Every winter fishermen anticipate the arrival of the bluefin tuna along the North Carolina coast. As the temperature starts to fall the influence of the Labrador current begins to impact the mid-Atlantic waters and a number of species begin their push south. For many years sport fishing boats from Wanchese to Swansboro would strike out to 150 feet of water and pull horse ballyhoo on a custom Joe Shute lure trying to hook a winter giant. More recently though the action has been concentrated closer to shore, dominated by smaller and more efficient center console boats fishing live baits on 80 wide reels.
This winter anglers have experienced fast action thanks in large part to a red-hot bite right off of North Carolina’s beaches. Outer Banks boaters leaving out of Oregon Inlet have found steady action over the past couple of weeks. And with the recent cold snap anglers further south, running out of Morehead City and Beaufort Inlet, have also been seeing a good number of fish coming back to the table. I spent a day at Portside Marina in Morehead City, NC to witness the action first hand. Here’s what I saw in only a few hours’ time.
Bluefin on Bluefish
Dennard Harris of Portside Marine has been staying busy, processing 15 fish in the past 24 hours. The tuna have been ranging from 80-87 inches with the largest weighing in at 275 pounds. According to Harris, the key to finding the tuna lately has been locating the big schools of 5- to 7-pound bluefish that have been hanging out east of Cape Lookout shoals.
Captain Brant McMullen made the trip up to North Carolina’s Crystal Coast from Ocean Isle Beach and put his crew from Savannah on a quality tuna caught slow trolling live bluefish. Angler Joe Lipscki made the trip all the way up from Georgia to fish with McMullen when he heard the bite was going off as he had always considered the winter bluefin bite a “bucket list” experience. McMullen claims they trolled a lot of empty water with dead baits but once they found the bluefish they put a couple live ones out and hooked up with a double almost immediately. After an hour-long battle they landed the second bite, an 82-inch fish that cored out at 205 pounds.
A few minutes later solo angler Captain Colby Bond, running out of Morehead City, brought an 87-inch tuna to the table. Bond also caught his tuna on a live bluefish just off the current break off Cape Lookout. He left the dock around midday and returned to the same area he had landed a tuna the day before. Captain Bond found big schools of bluefish on the bottom and after jigging a few up he quickly hooked up to a 275-pound tuna. He managed to boat the fish after a nearly two-hour long solo battle.

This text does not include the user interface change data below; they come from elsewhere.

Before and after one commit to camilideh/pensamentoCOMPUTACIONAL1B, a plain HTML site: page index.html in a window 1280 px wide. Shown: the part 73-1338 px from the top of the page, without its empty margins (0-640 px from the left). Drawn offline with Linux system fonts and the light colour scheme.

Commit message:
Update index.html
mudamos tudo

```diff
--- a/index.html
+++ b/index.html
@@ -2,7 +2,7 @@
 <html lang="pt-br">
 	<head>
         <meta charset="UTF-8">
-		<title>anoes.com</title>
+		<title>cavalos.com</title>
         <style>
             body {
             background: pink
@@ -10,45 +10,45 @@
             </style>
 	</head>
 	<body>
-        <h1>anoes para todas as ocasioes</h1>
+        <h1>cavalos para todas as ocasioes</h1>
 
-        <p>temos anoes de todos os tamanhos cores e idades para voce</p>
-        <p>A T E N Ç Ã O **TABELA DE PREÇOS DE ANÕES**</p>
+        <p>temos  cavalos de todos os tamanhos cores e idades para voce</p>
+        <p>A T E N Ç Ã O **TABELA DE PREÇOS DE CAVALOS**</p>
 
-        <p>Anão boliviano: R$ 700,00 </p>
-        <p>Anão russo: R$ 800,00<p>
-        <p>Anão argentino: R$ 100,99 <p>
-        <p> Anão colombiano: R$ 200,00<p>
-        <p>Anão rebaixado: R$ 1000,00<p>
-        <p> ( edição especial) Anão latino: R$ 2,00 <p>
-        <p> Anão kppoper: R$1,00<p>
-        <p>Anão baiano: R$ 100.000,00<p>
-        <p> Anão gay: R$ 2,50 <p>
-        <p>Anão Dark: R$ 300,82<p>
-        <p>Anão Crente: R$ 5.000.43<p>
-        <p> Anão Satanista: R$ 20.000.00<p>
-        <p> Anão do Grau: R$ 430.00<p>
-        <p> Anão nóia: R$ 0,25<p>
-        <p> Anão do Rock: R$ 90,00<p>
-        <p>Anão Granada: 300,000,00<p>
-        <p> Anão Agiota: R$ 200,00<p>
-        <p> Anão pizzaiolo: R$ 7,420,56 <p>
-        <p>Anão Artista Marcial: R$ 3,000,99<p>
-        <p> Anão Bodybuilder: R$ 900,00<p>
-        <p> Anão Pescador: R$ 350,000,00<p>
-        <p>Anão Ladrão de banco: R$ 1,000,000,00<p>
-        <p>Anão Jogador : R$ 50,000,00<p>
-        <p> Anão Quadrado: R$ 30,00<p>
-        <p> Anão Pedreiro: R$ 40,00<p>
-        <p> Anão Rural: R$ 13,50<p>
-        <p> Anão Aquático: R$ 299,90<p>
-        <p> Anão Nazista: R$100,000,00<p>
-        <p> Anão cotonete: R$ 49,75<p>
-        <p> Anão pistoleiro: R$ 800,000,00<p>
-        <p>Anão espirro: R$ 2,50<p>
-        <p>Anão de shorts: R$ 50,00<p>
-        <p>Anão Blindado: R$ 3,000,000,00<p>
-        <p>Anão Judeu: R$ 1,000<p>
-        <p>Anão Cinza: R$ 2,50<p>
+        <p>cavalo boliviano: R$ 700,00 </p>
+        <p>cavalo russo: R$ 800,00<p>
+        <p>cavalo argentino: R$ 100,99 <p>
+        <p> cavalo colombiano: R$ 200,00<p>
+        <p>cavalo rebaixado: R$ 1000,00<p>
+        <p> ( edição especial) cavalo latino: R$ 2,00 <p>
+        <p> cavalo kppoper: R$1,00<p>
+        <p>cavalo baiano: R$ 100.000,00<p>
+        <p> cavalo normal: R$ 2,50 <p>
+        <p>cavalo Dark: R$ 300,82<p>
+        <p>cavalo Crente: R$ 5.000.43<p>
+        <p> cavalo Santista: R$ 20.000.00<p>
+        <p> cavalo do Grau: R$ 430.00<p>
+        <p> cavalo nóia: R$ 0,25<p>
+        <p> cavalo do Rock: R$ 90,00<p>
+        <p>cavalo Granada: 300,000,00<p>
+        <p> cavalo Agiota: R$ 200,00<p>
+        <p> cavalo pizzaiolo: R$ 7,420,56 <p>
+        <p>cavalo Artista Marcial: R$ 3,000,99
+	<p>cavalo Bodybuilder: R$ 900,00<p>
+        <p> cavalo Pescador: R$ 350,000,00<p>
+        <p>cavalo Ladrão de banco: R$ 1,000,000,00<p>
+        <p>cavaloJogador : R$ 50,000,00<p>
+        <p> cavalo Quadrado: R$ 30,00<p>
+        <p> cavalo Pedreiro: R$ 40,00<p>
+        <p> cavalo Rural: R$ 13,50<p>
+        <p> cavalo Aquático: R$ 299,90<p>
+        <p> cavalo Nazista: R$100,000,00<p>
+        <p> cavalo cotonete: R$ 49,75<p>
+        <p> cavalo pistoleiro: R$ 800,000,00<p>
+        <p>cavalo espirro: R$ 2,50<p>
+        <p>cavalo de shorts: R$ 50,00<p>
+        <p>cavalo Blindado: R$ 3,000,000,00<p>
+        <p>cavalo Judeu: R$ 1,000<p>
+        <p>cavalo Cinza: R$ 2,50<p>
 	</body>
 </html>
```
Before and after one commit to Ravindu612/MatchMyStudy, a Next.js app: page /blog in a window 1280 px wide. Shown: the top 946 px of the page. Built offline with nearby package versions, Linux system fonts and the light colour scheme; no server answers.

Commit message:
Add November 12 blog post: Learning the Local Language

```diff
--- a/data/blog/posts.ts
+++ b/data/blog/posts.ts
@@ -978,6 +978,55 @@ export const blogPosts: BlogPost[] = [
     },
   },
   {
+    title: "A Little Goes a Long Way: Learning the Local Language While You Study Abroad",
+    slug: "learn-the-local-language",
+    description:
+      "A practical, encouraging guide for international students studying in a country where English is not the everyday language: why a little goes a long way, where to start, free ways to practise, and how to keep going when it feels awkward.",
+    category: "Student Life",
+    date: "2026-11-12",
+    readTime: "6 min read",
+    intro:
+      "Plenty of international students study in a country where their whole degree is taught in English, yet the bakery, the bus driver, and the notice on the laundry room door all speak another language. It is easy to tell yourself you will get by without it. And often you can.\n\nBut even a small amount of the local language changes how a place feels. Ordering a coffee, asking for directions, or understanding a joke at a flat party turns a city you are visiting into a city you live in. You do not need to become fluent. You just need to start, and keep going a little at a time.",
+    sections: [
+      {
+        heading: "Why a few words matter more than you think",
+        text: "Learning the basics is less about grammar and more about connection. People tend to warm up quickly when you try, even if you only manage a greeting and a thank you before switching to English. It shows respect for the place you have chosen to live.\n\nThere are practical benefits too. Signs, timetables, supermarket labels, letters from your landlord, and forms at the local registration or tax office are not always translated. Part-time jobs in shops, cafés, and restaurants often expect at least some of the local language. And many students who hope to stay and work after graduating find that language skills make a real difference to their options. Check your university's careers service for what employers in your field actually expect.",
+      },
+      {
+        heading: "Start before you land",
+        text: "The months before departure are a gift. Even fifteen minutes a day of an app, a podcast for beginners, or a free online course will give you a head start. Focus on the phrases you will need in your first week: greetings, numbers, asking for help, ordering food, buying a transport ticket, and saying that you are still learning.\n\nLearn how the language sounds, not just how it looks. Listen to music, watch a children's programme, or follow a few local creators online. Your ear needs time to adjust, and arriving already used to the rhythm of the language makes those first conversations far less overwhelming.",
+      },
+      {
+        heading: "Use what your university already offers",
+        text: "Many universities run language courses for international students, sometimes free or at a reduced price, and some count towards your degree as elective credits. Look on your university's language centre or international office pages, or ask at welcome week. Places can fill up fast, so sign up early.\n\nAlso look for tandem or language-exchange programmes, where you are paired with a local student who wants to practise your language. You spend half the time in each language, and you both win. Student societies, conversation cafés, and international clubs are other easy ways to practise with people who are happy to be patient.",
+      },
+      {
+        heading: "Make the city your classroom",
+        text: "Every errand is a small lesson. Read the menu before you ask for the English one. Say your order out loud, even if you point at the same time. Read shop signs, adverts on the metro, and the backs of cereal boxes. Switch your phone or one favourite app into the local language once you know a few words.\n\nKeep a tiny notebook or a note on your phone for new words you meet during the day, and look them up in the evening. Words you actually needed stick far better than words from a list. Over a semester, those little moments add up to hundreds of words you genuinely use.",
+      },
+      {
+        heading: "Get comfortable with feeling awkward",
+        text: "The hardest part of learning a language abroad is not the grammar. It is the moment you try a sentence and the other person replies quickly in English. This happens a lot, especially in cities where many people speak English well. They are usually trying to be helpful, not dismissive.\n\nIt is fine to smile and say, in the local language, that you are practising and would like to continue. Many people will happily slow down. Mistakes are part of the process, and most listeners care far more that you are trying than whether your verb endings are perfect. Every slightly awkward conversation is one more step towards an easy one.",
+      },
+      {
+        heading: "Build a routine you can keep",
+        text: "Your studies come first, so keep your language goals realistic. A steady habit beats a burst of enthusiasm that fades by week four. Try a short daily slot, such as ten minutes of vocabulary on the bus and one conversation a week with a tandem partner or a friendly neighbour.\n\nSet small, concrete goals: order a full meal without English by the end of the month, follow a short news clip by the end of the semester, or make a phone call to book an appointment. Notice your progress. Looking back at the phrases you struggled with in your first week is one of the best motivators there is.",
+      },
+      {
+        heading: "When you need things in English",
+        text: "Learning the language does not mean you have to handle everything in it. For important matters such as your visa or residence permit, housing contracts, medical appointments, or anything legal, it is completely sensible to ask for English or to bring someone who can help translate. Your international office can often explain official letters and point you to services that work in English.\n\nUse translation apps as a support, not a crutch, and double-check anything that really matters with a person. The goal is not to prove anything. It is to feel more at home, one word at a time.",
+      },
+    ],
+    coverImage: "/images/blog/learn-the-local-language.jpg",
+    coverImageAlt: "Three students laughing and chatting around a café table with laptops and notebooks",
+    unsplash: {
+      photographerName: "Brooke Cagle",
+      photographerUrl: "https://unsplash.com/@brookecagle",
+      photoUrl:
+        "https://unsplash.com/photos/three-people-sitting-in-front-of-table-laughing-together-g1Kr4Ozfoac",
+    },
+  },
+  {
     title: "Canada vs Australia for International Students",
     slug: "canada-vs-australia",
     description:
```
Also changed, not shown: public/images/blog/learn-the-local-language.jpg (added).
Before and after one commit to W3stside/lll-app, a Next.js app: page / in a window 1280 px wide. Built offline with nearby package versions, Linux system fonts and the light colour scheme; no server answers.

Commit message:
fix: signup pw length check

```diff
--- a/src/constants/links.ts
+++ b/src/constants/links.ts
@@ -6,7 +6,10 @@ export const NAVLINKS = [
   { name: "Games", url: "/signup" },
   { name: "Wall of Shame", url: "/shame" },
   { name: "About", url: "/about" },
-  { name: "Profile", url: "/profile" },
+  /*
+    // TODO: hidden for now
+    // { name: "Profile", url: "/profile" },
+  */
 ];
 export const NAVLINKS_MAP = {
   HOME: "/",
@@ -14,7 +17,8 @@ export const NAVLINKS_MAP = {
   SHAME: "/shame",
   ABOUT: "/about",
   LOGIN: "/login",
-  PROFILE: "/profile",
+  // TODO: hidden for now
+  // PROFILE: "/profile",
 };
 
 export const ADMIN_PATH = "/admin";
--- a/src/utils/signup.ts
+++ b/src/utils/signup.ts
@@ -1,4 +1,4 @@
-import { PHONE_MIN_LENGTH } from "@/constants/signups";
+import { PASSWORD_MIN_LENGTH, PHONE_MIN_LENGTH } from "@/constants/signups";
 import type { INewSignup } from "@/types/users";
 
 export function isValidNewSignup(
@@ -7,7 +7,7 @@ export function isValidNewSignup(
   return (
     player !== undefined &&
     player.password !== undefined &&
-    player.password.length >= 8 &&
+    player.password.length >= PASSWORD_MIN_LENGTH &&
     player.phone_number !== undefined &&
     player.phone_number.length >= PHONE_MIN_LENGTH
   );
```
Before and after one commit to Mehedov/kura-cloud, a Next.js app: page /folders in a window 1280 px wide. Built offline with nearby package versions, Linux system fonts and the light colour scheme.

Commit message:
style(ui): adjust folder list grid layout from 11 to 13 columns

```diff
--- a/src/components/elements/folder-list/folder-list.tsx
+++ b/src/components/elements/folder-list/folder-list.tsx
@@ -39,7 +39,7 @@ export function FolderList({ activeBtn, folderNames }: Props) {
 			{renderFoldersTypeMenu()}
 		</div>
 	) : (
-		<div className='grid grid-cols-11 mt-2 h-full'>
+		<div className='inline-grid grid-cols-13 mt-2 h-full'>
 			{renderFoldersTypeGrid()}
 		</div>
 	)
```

As soon as Harris cleared the processing table at Portside Marina another fish from a local boat run by Captain Branden Delong was hoisted up.
Angler Matt Hardeman fought the 87-inch bluefin after making the trip north towards Cape Hatteras. While they have been seeing a good bite off of Carteret County with the recent cold snap lately, Delong still thinks most of the fish are hanging out off Hatteras so they decided to make the long run. Their fish was also caught slow trolling a live bluefish, bumping a single engine in and out of gear as needed to keep the bait swimming in the strike zone. They brought their 255-pound bluefin to the boat in just under an hour.
Right now the conditions are perfect so everyone is taking full advantage of the opportunity and landing lots of quality fish off the mid-Atlantic coast. But if you want to get in on the action you’d better act quickly; recreational anglers can still fish for giants (bluefin over 73 inches) but that quota is expected to be reached shortly.